Combining literary memoir and cultural history, Aftershocks grapples with the multiplicity of identity, the meaning of home, the complexities of family, and the ripple effects, both personal and generational, of emotional trauma. As young Nadia followed her father, a civil servant with the United Nations, around the globe, she bounced between Africa and Europe before moving to the United States to attend college. The fractured geography she called home mirrored the multiple identities she laid claim to through a Ghanaian father descended from Ashanti royalty and an Armenian American mother who abandoned Nadia when she was two. Nadia has, at different points in her life, felt stateless, motherless, and uncertain about who she really is. At other times, she has been overwhelmed by her identities. Is she European, African, American All, or none of the above.At no point does this fractured sense of self make her feel more unmoored than when her father dies. This cataclysmic event is compounded by the bombshell secret her stepmother reveals after his passing, a secret rife with shaming innuendo. What follows are episodes of confusion, sorrow, and depression as the pressure to hold herself and her siblings together gives way to what Nadia describes as fault lines in her own self. Aftershocks is the way she hauled herself out of the wreckage of her life's perpetual quaking, the means by which she finally came to understand that the only ground firm enough to count on was the one she wrote into existence. Heralding a dazzling new writer, Aftershocks joins the likes of Styron's Darkness Visible and EsmÃ© Weijun Wang's The Collected Schizophrenias, and does for race identity what Maggie Nelson does for gender identity in The Argonauts.
- Simon and Schuster USA
- Publication Date
- Number of Pages
- Paper Back
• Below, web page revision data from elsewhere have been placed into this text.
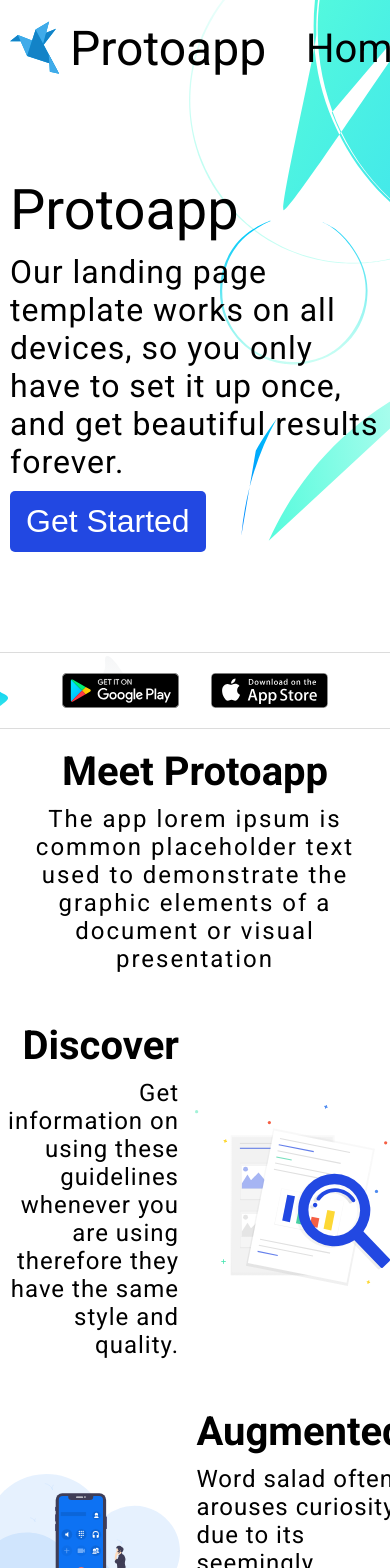
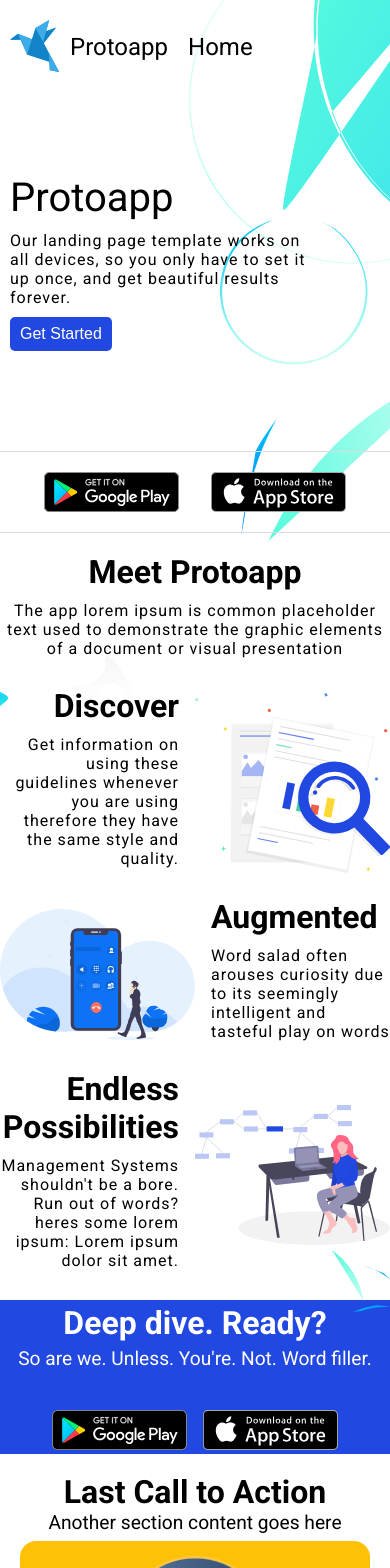
Before and after one commit to Stainzxc/Protoapp, a Vue app: page / in a window 390 px wide. Shown: the top 1568 px of the page. Built offline with nearby package versions, Linux system fonts and the light colour scheme.

Commit message:
testing for mobile view

```diff
--- a/src/assets/style.scss
+++ b/src/assets/style.scss
@@ -495,101 +495,95 @@
     margin: 0 0 0 10px;
 
     &__logo-title {
-      font-size: 3rem;
-      margin-right: 40px;
+      font-size: 1.5rem;
     }
 
     &__nav-link {
-      font-size: 2.5rem;
+      font-size: 1.5rem;
     }
   }
 
   /* HOME SECTION */
   .home {
     width: auto;
-    max-width: 500px;
+    max-width: 300px;
     margin: 0 0 0 10px;
     padding: 100px 0 100px 0;
     &__title {
-      font-size: 3.5rem;
+      font-size: 2.5rem;
     }
     &__text {
       letter-spacing: 1px;
-      font-size: 2rem;
+      font-size: 1rem;
       margin: 10px 0 10px 0;
     }
     &__button {
-      font-size: 2rem;
-      padding: 12px 16px 12px 16px;
+      font-size: 1rem;
+      padding: 8px 10px 8px 10px;
     }
   }
 
   .install {
     max-width: 620px;
     padding: 20px 0 20px 0;
-    &__app-store {
-      width: 30%;
-      height: auto;
-    }
   }
-
 
   /* ABOUT SECTION */
   .about-section {
     /* MEET */
     &__meet {
-      margin-bottom: 10%;
+      margin-bottom: 5%;
       margin-left: 4px;
       margin-right: 4px;
     }
     &__title {
-      font-size: 2.5rem;
+      font-size: 2rem;
     }
     &__text {
-      letter-spacing: 2px;
-      font-size: 1.5rem;
+      letter-spacing: 1px;
+      font-size: 1rem;
       margin: 10px 0 10px 0;
     }
 
     /* DISCOVER */
     &__discover {
-      margin-bottom: 10%;
+      margin-bottom: 5%;
       gap: 1rem;
     }
     &__title-discover {
-      font-size: 2.5rem;
+      font-size: 2rem;
     }
     &__text-discover {
       letter-spacing: 1px;
-      font-size: 1.5rem;
+      font-size: 1rem;
       margin: 10px 0 10px 0;
     }
 
     /* AUGMENTED */
     &__augmented {
-      margin-bottom: 10%;
+      margin-bottom: 5%;
       gap: 1rem;
     }
     &__title-augmented {
-      font-size: 2.5rem;
+      font-size: 2rem;
     }
     &__text-augmented {
       letter-spacing: 1px;
-      font-size: 1.5rem;
+      font-size: 1rem;
       margin: 10px 0 10px 0;
     }
 
     /* ENDLESS POSSIBILITIES */
     &__possibilities {
-      margin-bottom: 10%;
+      margin-bottom: 5%;
       gap: 1rem;
     }
     &__title-possibilities {
-      font-size: 2.5rem;
+      font-size: 2rem;
     }
     &__text-possibilities {
       letter-spacing: 1px;
-      font-size: 1.5rem;
+      font-size: 1rem;
       margin: 10px 0 10px 0;
     }
   }
@@ -598,11 +592,11 @@
   .advertise {
     padding: 1% 0 1% 0;
     &__title-advertise {
-      font-size: 3rem;
+      font-size: 2rem;
       margin-bottom: 5px;
     }
     &__text-advertise {
-      font-size: 1.5rem;
+      font-size: 1.2rem;
     }
     &__install-app {
       gap: 1rem;
@@ -620,10 +614,10 @@
   .action {
     padding: 0 4px 0 4px;
     &__title-action {
-      font-size: 3rem;
+      font-size: 2rem;
     }
     &__text-action {
-      font-size: 1.5rem;
+      font-size: 1.2rem;
     }
     &__card {
       display: flex;
```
Non Fiction , Memoirs
Price Offers From Different Stores
No review posted by any user for this Aftershocks - A Memoir. Be the first rate this Book